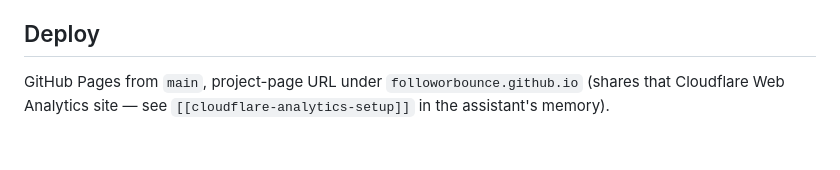
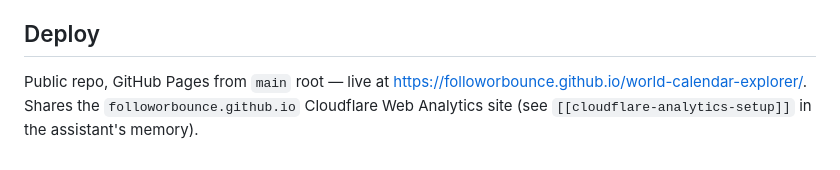
Before and after one commit to followorbounce/world-calendar-explorer, a Markdown page: CLAUDE.md, the part around the change. Drawn GitHub-style.

```diff
--- a/CLAUDE.md
+++ b/CLAUDE.md
@@ -146,6 +146,7 @@ and real rather than padding out fake precision:
   reference date before shipping — every existing entry was.
 
 ## Deploy
-GitHub Pages from `main`, project-page URL under `followorbounce.github.io`
-(shares that Cloudflare Web Analytics site — see `[[cloudflare-analytics-setup]]`
-in the assistant's memory).
+Public repo, GitHub Pages from `main` root — live at
+https://followorbounce.github.io/world-calendar-explorer/. Shares the
+`followorbounce.github.io` Cloudflare Web Analytics site (see
+`[[cloudflare-analytics-setup]]` in the assistant's memory).
```
Also changed, not shown: progress.md (+2 -4 lines).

TRY IT:
Could you report all lines of the listing that hold "CLAUDE"?

RESPONSE BOX:
Before and after one commit to followorbounce/world-calendar-explorer, a Markdown page: CLAUDE.md, the part around the change. Drawn GitHub-style.
--- a/CLAUDE.md
+++ b/CLAUDE.md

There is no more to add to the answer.